** Opening Record set block **

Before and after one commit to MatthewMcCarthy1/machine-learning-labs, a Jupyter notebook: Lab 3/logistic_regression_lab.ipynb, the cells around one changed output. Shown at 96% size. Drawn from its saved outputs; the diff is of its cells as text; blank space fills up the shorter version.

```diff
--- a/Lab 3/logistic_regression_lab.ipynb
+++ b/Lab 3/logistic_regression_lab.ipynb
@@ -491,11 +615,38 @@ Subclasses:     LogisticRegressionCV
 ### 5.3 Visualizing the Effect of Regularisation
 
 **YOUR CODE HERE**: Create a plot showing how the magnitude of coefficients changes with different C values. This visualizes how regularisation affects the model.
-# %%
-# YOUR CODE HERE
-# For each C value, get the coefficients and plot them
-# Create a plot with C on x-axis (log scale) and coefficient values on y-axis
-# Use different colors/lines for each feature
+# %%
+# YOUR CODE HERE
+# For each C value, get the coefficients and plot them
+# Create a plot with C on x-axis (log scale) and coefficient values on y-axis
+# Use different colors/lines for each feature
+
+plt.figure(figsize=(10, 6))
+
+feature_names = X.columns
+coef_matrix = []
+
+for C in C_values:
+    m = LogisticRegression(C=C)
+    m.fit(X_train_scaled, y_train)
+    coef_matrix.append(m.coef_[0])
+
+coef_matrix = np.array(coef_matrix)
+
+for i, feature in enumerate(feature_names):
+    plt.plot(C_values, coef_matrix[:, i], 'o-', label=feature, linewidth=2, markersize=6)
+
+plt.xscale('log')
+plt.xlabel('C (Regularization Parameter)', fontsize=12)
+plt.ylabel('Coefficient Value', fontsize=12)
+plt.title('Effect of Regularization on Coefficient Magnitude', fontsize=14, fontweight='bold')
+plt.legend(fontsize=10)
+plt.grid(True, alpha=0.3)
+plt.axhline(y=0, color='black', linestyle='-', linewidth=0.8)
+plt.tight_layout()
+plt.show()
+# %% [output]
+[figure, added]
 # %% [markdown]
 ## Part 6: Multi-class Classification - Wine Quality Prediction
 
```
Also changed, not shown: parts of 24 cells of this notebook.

** Closing Record set block **

(Work to complete):
For each line of the entries that holds the word "Effect", pull that line out.

(Written answer):
 ### 5.3 Visualizing the Effect of Regularisation
+plt.title('Effect of Regularization on Coefficient Magnitude', fontsize=14, fontweight='bold')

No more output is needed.